The concert featured two symphonies, Nos. 34 and 39 and the piano concerto No.22. I was going to describe the concerto as elegant, but with Mozart, such an adjective is implied. Mozart's music is always refined and well-poised, and these performances were no different. Jane Glover led her ensemble of under 30 with no score. She stood before the players without the obstacle of a stand. This allowed her to practically be amongst the strings when she wanted to show emphasis. It also showed the audience that when it comes to Mozart, she loves to listen to it as much as conduct it. The two symphonies were performed with such command and precision. Especially in the slow movements, Glover allowed the silent moments to become events in themselves. These movements were treated with as much respect for their emotional gravitas as any Romantic slow movement would demand. The slow movement of the 34th truly shines brightly under Glover's direction. It takes on such poignancy and weight at the center of this three-movement work. The fast movements are alive, and the finale of the 39th really shows its contrapuntal complexity rivalling anything Haydn could manage. They were brilliantly performed.
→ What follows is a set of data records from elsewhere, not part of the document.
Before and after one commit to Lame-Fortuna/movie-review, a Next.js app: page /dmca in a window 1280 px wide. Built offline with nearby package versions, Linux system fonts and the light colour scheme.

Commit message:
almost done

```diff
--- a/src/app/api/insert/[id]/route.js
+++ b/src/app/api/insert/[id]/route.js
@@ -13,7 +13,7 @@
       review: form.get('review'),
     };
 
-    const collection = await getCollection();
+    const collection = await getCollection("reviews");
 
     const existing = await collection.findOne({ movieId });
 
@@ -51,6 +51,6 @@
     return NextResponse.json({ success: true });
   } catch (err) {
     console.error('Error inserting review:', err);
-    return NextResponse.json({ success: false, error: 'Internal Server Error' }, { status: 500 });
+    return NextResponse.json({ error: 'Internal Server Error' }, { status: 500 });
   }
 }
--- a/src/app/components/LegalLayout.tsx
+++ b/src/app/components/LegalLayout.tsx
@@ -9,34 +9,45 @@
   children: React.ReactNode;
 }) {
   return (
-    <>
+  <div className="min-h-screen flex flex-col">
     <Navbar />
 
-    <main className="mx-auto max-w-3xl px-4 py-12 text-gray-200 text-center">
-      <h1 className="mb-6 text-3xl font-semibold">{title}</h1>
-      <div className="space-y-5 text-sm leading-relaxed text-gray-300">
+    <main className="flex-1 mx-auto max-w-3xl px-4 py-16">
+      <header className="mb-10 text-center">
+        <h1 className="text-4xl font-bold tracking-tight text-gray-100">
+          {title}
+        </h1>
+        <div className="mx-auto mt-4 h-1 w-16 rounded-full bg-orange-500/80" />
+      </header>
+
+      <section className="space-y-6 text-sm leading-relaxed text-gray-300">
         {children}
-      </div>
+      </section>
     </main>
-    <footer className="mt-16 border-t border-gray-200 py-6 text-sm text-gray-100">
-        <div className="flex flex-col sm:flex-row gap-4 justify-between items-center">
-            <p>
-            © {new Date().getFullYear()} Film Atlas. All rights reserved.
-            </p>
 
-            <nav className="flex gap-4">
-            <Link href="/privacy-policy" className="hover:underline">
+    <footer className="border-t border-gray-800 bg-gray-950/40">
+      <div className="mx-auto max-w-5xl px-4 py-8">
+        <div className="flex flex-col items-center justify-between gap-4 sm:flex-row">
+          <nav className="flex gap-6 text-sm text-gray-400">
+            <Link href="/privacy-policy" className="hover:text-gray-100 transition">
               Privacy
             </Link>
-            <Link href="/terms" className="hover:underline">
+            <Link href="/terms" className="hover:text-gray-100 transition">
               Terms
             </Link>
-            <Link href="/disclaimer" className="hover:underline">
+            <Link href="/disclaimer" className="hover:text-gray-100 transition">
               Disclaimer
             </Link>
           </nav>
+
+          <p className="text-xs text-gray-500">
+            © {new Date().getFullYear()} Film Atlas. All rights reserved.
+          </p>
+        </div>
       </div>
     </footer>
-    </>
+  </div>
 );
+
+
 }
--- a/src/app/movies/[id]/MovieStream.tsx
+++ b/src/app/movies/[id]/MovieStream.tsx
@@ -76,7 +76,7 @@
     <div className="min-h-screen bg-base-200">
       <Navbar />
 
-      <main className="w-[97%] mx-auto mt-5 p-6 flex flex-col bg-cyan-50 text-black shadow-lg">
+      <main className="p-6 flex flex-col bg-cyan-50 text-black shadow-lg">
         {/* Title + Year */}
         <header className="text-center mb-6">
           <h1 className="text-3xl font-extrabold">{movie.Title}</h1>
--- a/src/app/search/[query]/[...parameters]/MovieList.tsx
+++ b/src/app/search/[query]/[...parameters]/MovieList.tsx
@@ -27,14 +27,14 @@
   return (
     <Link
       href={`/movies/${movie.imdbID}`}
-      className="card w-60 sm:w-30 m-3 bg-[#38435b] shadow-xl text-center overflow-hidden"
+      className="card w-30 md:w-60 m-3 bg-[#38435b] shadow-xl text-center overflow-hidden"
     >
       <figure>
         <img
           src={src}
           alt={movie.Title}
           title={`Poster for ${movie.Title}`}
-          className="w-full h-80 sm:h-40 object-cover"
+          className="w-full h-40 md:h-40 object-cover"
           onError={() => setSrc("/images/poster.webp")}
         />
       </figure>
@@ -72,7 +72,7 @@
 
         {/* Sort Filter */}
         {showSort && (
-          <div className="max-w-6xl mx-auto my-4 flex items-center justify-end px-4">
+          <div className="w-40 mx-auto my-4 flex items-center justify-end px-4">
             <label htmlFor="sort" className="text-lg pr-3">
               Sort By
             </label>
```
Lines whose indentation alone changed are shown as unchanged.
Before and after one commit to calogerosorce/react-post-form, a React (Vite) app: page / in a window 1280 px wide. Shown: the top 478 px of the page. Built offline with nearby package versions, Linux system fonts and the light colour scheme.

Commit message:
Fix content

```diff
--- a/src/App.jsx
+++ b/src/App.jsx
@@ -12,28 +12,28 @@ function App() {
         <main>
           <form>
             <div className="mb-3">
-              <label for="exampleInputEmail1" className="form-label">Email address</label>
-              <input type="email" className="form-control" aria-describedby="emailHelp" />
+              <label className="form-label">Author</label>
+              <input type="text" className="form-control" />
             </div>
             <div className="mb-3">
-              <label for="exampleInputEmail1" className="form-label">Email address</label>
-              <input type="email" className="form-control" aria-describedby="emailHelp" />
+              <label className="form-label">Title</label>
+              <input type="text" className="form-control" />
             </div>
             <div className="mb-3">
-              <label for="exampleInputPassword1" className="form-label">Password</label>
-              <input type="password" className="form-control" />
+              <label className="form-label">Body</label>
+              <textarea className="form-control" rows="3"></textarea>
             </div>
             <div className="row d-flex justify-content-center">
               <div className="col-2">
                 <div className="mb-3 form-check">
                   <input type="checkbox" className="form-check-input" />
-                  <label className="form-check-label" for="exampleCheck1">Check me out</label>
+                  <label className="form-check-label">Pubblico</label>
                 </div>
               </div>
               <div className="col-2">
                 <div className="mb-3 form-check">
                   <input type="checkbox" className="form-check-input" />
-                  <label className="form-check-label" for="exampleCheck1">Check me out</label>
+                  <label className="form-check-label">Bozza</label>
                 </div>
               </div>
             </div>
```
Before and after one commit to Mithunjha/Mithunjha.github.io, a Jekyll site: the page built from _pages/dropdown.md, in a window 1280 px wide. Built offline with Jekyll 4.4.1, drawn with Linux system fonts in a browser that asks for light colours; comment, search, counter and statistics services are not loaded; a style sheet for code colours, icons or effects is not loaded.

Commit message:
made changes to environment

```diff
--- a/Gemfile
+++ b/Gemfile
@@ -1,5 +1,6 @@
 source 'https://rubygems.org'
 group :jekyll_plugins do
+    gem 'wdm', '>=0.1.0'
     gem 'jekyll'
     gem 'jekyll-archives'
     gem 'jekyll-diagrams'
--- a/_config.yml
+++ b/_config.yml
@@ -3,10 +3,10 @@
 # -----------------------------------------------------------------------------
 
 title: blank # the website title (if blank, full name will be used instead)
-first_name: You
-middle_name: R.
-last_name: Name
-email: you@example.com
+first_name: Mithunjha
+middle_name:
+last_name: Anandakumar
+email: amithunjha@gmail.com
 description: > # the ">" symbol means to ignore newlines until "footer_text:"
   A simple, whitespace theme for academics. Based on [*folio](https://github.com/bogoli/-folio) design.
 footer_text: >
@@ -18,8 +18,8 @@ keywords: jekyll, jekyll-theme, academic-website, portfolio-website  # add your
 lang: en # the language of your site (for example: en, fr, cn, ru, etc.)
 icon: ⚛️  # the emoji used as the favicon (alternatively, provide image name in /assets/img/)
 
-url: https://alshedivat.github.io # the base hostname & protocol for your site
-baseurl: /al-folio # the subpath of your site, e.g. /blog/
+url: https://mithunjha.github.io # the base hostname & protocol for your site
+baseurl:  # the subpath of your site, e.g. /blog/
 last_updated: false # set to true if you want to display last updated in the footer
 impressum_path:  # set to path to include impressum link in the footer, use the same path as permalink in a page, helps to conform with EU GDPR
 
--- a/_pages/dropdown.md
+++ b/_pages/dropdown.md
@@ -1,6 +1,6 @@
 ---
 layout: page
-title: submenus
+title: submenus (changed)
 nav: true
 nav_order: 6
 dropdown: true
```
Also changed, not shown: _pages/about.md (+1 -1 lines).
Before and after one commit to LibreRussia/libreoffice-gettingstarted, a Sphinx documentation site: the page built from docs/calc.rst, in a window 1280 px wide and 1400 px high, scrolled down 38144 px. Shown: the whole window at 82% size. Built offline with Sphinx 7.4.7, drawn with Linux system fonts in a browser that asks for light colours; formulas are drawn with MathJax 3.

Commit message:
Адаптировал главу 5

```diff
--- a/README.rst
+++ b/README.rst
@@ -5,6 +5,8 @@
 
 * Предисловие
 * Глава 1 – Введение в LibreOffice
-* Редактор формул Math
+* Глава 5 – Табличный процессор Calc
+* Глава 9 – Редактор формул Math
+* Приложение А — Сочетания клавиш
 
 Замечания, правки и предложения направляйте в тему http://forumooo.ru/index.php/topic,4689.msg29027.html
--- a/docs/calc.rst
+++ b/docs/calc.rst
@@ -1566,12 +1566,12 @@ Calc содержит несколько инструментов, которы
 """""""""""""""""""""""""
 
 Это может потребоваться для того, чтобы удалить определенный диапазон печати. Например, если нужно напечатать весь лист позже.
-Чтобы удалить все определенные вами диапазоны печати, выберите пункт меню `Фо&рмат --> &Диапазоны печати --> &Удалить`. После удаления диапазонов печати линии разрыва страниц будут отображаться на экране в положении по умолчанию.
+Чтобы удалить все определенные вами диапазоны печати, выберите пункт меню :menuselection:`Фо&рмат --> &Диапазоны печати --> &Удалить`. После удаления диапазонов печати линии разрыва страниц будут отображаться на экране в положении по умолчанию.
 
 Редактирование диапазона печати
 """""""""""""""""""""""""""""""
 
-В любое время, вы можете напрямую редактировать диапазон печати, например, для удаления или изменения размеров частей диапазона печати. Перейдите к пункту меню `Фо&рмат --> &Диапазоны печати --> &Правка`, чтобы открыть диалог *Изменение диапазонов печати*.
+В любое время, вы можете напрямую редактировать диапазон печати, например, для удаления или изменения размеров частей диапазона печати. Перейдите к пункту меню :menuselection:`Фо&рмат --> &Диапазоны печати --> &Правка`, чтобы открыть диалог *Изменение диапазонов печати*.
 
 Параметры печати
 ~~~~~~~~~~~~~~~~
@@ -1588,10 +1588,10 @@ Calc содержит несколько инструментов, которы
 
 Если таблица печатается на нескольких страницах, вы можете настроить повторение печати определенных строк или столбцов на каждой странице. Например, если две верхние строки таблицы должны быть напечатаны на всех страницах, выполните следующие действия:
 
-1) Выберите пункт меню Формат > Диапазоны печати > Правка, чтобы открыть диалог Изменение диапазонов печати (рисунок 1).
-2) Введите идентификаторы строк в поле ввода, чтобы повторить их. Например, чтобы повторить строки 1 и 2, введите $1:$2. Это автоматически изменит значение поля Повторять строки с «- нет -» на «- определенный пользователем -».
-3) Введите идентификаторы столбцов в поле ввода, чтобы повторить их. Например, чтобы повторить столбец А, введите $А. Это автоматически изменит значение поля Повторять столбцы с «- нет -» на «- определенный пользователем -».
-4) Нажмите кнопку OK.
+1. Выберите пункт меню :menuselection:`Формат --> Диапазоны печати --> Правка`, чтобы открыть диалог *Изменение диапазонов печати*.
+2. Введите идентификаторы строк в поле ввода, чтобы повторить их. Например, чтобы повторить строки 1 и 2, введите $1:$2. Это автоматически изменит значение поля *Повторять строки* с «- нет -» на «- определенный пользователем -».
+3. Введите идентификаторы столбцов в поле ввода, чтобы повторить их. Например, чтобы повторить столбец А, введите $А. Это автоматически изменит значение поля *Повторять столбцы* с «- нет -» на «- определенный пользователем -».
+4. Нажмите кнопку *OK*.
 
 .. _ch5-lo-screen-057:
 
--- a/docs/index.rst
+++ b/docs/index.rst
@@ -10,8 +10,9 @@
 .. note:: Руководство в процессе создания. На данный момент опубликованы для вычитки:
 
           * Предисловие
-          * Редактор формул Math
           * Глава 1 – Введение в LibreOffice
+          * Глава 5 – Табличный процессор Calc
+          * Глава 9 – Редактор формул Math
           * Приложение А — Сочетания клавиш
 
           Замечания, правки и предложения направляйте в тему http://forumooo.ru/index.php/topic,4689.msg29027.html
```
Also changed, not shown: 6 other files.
Imogen Cooper, Mozart specialist in her own right, was the soloist in the Piano Concerto No.22 in E-flat major. My first encounter with this piece of music was in the movie Amadeus where the concerto's finale is used as the music for the end credits. I had no idea what music that was when I first saw that movie, but I knew I loved the music. And under Cooper's hands, that movement comes alive. Ms. Cooper personifies the qualities inherent in Mozart's music - poise, grace, refinement. She flowed on stage and sat stiffly upright at the piano, as if to slouch would be an insult to the music. Her playing was assured and thoroughly Mozartean. I felt at times that it was too elegant, as if there was nothing below the surface. Her playing seemed to vary from quiet to whisper and back, nothing boldly stated. Perhaps that wouldn't seem in character anyway. Her cadenzas (I assume they're hers because no indication was given in the notes as to authorship, so why not her) were not consistently successful. The first movement cadenza was a true synthesis of as many themes she could get in there, but at times, I felt it stunted the forward motion of the piece. The final cadenza however, was more forceful than I had heard all evening, and never seemed halting, flowing naturally into the wonderful conclusion. Cooper seemed so comfortable with the music by the end that one wished she started that way. It wasn't some ossified classic that had to be respected from a distance with a stiff back, but just music that makes you feel like you've come home. With these two interpreters, Glover and Cooper, Mozart is home, and the audience was allowed to peak inside their most comfortable space for a truly enjoyable performance.